Puerto Rico, still reeling from Hurricane Maria, is looking to reform its public education system with school choice options like charters and vouchers as the island’s government works to rebound from the storm and a crippling financial crisis.

Puerto Rico Gov. Ricardo Rosselló announced an education reform plan that would include a new system of charter schools — called Escuelas Alianzas — on the island. Puerto Rico currently does not have any charter schools, and its law allowing them has long been expired. In a Spanish-language video announcement, Rosselló said Puerto Rico’s education system needs to reduce bureaucracy but that the “big change” would be providing more options for parents and students.

In Puerto Rico, we have extraordinary talent, intelligence, and capacity in our students and teachers. What we lack is a system that lets us develop these talents.

Rosselló announced he would present the reform bill to lawmakers Tuesday. If approved, the legislation — which includes plans for a $1,500 raise for teachers, their first in over a decade  — would go into effect for the 2019–20 school year.
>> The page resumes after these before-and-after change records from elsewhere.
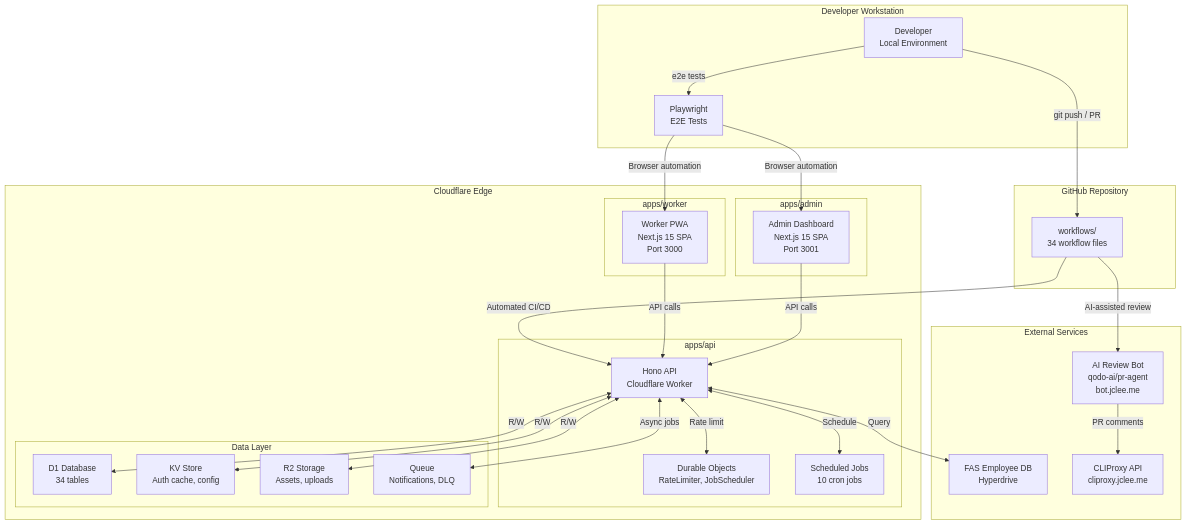
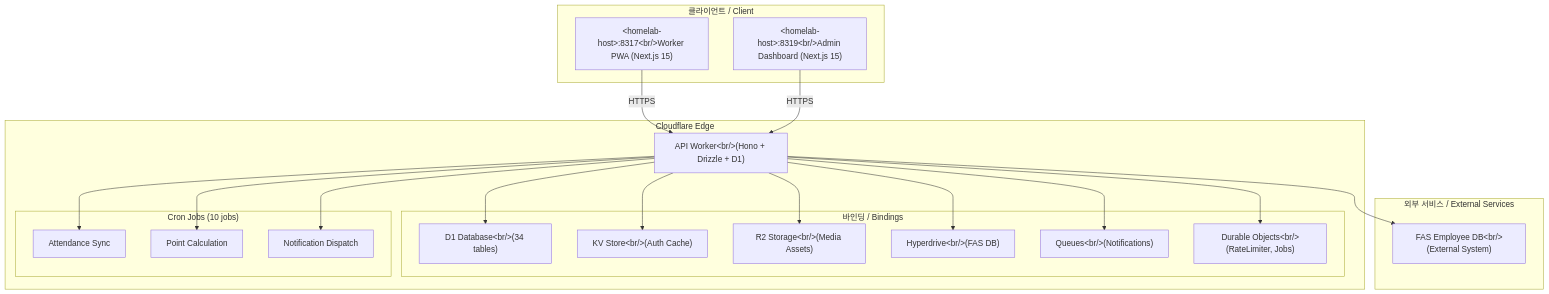
One commit to jclee941/safetywallet changed the diagram in README.md. Above: the diagram before and after it, drawn with Mermaid. The commit also changed other lines of this file, not shown here.

````diff
--- a/README.md
+++ b/README.md
@@ -65,60 +85,43 @@
 ```mermaid
-flowchart TB
-    subgraph "GitHub Repository"
-        WS["workflows/\n34 workflow files"]
+ flowchart TB
+    subgraph Client["클라이언트 / Client"]
+        WorkerPWA["&lt;homelab-host&gt;:8317&lt;br/&gt;Worker PWA (Next.js 15)"]
+        AdminDashboard["&lt;homelab-host&gt;:8319&lt;br/&gt;Admin Dashboard (Next.js 15)"]
     end
 
-    subgraph "Developer Workstation"
-        DEV["Developer\nLocal Environment"]
-        TEST["Playwright\nE2E Tests"]
-    end
-
-    subgraph "Cloudflare Edge"
-        subgraph "apps/api"
-            API["Hono API\nCloudflare Worker"]
-            DO["Durable Objects\nRateLimiter, JobScheduler"]
-            CRON["Scheduled Jobs\n10 cron jobs"]
+    subgraph Cloudflare["Cloudflare Edge"]
+        API["API Worker&lt;br/&gt;(Hono + Drizzle + D1)"]
+        
+        subgraph Bindings["바인딩 / Bindings"]
+            D1["D1 Database&lt;br/&gt;(34 tables)"]
+            KV["KV Store&lt;br/&gt;(Auth Cache)"]
+            R2["R2 Storage&lt;br/&gt;(Media Assets)"]
+            Hyperdrive["Hyperdrive&lt;br/&gt;(FAS DB)"]
+            Queues["Queues&lt;br/&gt;(Notifications)"]
+            DurableObjects["Durable Objects&lt;br/&gt;(RateLimiter, Jobs)"]
         end
 
-        subgraph "Data Layer"
-            D1["D1 Database\n34 tables"]
-            KV["KV Store\nAuth cache, config"]
-            R2["R2 Storage\nAssets, uploads"]
-            QUEUE["Queue\nNotifications, DLQ"]
-        end
-
-        subgraph "apps/worker"
-            WORKER_PWA["Worker PWA\nNext.js 15 SPA\nPort 3000"]
-        end
-
-        subgraph "apps/admin"
-            ADMIN_DASH["Admin Dashboard\nNext.js 15 SPA\nPort 3001"]
+        subgraph ScheduledJobs["Cron Jobs (10 jobs)"]
+            Cron1["Attendance Sync"]
+            Cron2["Point Calculation"]
+            Cron3["Notification Dispatch"]
         end
     end
 
-    subgraph "External Services"
-        FAS["FAS Employee DB\nHyperdrive"]
-        BOT["AI Review Bot\nqodo-ai/pr-agent\nbot.jclee.me"]
-        PROXY["CLIProxy API\ncliproxy.jclee.me"]
+    subgraph External["외부 서비스 / External Services"]
+        FAS["FAS Employee DB&lt;br/&gt;(External System)"]
     end
 
-    DEV -->|"git push / PR"| WS
-    WS -->|"Automated CI/CD"| API
-    WS -->|"AI-assisted review"| BOT
-    BOT -->|"PR comments"| PROXY
-
-    API <-->|"R/W"| D1
-    API <-->|"R/W"| KV
-    API <-->|"R/W"| R2
-    API <-->|"Query"| FAS
-    API <-->|"Async jobs"| QUEUE
-    API <-->|"Rate limit"| DO
-    API <-->|"Schedule"| CRON
-
-    WORKER_PWA -->|"API calls"| API
-    ADMIN_DASH -->|"API calls"| API
-
-    DEV -->|"e2e tests"| TEST
-    TEST -->|"Browser automation"| WORKER_PWA
-    TEST -->|"Browser automation"| ADMIN_DASH
+    WorkerPWA -->|"HTTPS"| API
+    AdminDashboard -->|"HTTPS"| API
+    API --> D1
+    API --> KV
+    API --> R2
+    API --> Hyperdrive
+    API --> Queues
+    API --> DurableObjects
+    API --> FAS
+    API --> Cron1
+    API --> Cron2
+    API --> Cron3
 ```
````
The bill also includes a plan to strengthen the island’s vocational schools.

Read more about Puerto Rico's plan for education by Mark Keierleber at The 74